══ Listed entries ══

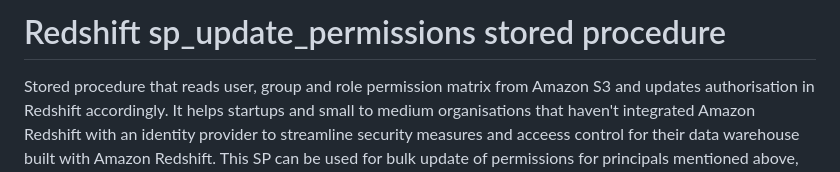
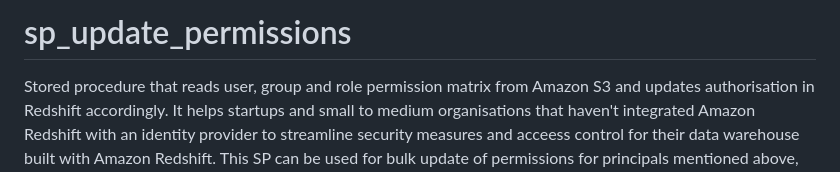
Before and after one commit to aws-samples/amazon-redshift-udfs, a Markdown page: stored-procedures/sp_update_permissions/README.md, the part around the change. GitHub-like rendering.

```diff
--- a/stored-procedures/sp_update_permissions/README.md
+++ b/stored-procedures/sp_update_permissions/README.md
@@ -1,4 +1,4 @@
-# Redshift sp_update_permissions stored procedure
+# sp_update_permissions
 
 Stored procedure that reads user, group and role permission matrix from Amazon S3 and updates authorisation in Redshift accordingly. It helps startups and small to medium organisations that haven't integrated Amazon Redshift with an identity provider to streamline security measures and acceess control for their data warehouse built with Amazon Redshift. This SP can be used for bulk update of permissions for principals mentioned above, at schema, table, column and row level.
 
```
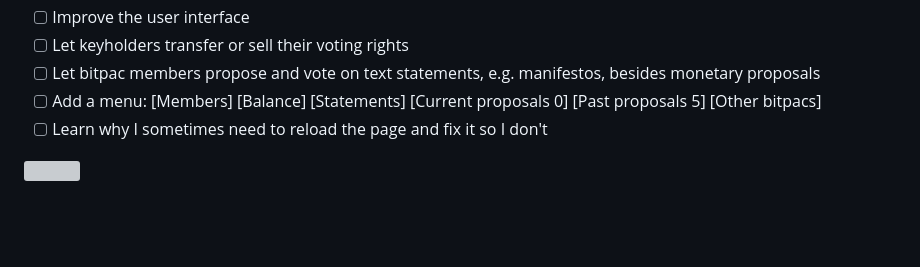
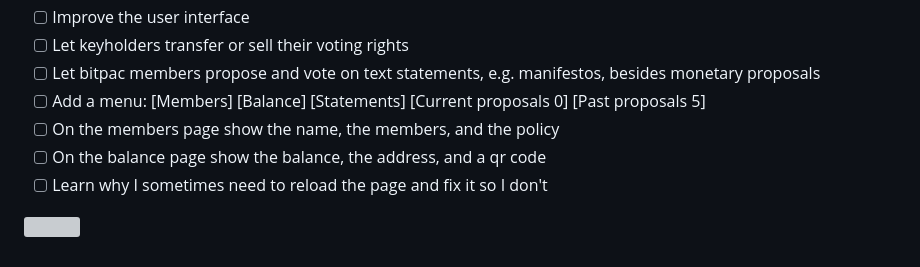
Before and after one commit to supertestnet/bitpac, a Markdown page: README.md, the part around the change. Rendered like a GitHub page; blank space fills up the shorter version; grey boxes are pictures that could not be loaded.

```diff
--- a/README.md
+++ b/README.md
@@ -44,7 +44,9 @@ A bitpac is a multisig with *public auditability.* Multisigs are usually private
 - [ ] Improve the user interface
 - [ ] Let keyholders transfer or sell their voting rights
 - [ ] Let bitpac members propose and vote on text statements, e.g. manifestos, besides monetary proposals
-- [ ] Add a menu: [Members] [Balance] [Statements] [Current proposals 0] [Past proposals 5] [Other bitpacs]
+- [ ] Add a menu: [Members] [Balance] [Statements] [Current proposals 0] [Past proposals 5]
+- [ ] On the members page show the name, the members, and the policy
+- [ ] On the balance page show the balance, the address, and a qr code
 - [ ] Learn why I sometimes need to reload the page and fix it so I don't
 
 ![](https://supertestnet.github.io/bitpac/bitpac.png)
```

═══

Pull together all lines from the data that mention the word "procedures".

Exercise answer:
Before and after one commit to aws-samples/amazon-redshift-udfs, a Markdown page: stored-procedures/sp_update_permissions/README.md, the part around the change. GitHub-like rendering.
--- a/stored-procedures/sp_update_permissions/README.md
+++ b/stored-procedures/sp_update_permissions/README.md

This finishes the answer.